Market Solutions Growing an African Middle Class
Market-based reforms are helping to create a service and manufacturing-based African middle class. As a result, populations are more likely to demand fairer government rule.
What's the Latest Development?
New business opportunities in Africa are offering a burgeoning middle class the opportunity to escape the continent's infamous cycle of poverty and violence, empowering larger sections of the population to hold their governments accountable. "According to the African Development Bank, this middle class already includes 313 million people, or 34 percent of the total population." Commodities like oil, natural gas, old and diamonds represent a shrinking share of economic output, with service sector and manufacturing jobs expanding. Market-based lending programs, rather than corruption-prone foreign-aid packages, have helped along the way.

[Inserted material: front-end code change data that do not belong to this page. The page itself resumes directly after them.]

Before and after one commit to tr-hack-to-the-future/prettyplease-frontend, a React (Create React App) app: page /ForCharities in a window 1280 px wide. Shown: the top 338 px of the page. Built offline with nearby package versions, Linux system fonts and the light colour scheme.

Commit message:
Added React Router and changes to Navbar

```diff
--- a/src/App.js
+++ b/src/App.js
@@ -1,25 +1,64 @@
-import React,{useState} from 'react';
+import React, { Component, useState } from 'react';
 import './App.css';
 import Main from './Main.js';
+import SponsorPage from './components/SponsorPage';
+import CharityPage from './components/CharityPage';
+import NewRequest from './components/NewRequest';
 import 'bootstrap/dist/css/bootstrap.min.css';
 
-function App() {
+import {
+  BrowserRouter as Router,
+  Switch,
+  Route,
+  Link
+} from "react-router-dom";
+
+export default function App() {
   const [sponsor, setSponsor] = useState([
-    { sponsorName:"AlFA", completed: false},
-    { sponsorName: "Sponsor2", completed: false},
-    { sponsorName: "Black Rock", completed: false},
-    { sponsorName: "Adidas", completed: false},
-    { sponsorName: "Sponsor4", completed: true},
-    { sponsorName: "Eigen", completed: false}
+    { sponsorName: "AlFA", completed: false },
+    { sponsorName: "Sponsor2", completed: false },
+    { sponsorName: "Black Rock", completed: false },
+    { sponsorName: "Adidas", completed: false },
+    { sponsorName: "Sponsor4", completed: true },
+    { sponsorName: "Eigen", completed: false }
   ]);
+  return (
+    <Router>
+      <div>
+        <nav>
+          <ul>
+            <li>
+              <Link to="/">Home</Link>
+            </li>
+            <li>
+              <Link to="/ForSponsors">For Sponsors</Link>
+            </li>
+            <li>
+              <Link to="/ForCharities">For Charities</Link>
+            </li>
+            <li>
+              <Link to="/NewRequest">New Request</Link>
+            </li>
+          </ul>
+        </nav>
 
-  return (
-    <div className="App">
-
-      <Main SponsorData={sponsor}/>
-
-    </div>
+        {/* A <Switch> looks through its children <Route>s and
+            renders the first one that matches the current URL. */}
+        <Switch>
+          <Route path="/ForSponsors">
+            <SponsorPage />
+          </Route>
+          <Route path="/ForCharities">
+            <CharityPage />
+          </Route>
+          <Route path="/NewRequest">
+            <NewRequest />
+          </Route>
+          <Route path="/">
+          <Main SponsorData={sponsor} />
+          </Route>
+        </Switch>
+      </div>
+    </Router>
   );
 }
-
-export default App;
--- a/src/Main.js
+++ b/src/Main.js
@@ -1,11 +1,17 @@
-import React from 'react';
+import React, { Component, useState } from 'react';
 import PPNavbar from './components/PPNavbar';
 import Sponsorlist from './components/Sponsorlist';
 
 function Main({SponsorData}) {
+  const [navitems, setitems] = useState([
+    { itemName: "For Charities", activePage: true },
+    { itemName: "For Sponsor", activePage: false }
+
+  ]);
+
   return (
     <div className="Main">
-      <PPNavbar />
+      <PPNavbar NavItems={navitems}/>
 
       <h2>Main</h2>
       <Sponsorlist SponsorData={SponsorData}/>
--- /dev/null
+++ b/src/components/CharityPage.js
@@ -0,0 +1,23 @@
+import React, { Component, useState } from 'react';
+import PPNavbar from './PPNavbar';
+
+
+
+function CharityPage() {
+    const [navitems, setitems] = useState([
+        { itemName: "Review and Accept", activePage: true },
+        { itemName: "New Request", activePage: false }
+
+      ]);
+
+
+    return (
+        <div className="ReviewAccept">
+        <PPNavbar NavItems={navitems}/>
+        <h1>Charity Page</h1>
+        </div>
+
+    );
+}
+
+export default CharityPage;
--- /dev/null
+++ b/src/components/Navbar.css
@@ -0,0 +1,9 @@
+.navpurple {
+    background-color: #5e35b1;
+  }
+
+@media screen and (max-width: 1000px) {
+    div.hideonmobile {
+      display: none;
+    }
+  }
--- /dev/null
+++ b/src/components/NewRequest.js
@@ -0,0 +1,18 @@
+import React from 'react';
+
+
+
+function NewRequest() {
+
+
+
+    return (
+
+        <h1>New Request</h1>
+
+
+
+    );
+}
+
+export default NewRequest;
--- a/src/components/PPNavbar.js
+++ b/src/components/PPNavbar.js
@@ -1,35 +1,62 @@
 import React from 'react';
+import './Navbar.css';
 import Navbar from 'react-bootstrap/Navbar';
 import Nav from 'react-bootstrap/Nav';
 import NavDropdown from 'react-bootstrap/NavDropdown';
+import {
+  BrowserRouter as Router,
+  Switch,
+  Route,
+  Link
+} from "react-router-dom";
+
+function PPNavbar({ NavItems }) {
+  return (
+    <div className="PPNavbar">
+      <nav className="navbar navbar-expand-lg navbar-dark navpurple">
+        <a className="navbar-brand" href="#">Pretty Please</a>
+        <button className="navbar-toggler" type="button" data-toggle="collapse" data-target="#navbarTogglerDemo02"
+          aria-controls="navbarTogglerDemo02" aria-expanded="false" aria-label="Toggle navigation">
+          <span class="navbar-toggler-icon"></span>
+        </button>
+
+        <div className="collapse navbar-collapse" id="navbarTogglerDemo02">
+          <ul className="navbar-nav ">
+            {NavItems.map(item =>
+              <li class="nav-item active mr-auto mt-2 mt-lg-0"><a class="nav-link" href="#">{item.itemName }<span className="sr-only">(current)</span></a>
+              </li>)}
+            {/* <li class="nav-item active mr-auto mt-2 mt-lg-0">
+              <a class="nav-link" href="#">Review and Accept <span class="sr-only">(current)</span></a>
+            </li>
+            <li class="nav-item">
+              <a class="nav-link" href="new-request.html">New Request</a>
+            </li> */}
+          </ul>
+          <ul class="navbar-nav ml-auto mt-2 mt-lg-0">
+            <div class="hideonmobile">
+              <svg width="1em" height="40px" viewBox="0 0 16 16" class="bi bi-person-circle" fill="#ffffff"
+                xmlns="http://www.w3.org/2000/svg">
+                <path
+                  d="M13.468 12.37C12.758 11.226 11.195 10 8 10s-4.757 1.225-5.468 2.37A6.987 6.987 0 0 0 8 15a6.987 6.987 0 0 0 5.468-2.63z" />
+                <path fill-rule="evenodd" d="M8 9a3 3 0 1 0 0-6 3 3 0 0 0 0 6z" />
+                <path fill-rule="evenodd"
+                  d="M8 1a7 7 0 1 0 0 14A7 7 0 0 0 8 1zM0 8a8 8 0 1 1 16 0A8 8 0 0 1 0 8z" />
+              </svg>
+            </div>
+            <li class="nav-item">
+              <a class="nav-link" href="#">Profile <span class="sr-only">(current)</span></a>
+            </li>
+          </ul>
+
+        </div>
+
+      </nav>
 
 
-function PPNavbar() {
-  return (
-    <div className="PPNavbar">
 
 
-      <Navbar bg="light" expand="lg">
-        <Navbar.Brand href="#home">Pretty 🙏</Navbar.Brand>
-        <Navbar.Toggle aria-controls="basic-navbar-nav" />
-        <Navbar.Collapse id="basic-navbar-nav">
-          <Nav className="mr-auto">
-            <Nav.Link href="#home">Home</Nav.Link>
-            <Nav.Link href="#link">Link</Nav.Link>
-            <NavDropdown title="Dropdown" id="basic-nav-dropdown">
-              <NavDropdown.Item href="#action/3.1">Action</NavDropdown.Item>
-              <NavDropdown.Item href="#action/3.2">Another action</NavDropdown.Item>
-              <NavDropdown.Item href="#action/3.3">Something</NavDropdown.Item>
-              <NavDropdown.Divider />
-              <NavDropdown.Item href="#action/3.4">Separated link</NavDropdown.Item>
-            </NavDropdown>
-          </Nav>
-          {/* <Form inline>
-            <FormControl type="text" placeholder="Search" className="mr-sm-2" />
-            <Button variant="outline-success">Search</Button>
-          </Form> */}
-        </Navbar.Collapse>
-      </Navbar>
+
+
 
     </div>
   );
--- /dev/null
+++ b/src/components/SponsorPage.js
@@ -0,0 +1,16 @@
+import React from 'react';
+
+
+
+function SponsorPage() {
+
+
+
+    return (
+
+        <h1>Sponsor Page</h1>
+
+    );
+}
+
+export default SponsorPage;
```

What's the Big Idea?
Richard Kimani, who lives in Nairobi, Kenya, is a good example of the power of market-based reforms. After securing a low-interest loan worth millions from a German investment company, Kimani has built a successful juice bottling business. Shipping the manufacturing equipment from Germany, however, is not easy, as local officials still require bribes to turn the wheels of industry. But, says Kimani, budding industries demonstrate to the middle class that there is a lot to lose. As a result, he expects that Kenya's leaders will be held to higher account in the presidential election scheduled for next spring.
Photo credit: Shutterstock.com
Giving our solar system a "slap in the face."
- A stream of galactic debris is hurtling at us, pulling dark matter along with it
- It's traveling so quickly it's been described as a hurricane of dark matter
- Scientists are excited to set their particle detectors at the onslffaught
The ability to speak clearly, succinctly, and powerfully is easier than you think
The ability to communicate effectively can make or break a person's assessment of your intelligence, competence, and authenticity.
Once again, our circadian rhythm points the way.
- Seven individuals were locked inside a windowless, internetless room for 37 days.
- While at rest, they burned 130 more calories at 5 p.m. than at 5 a.m.
- Morning time again shown not to be the best time to eat.
SMARTER FASTER trademarks owned by The Big Think, Inc. All rights reserved.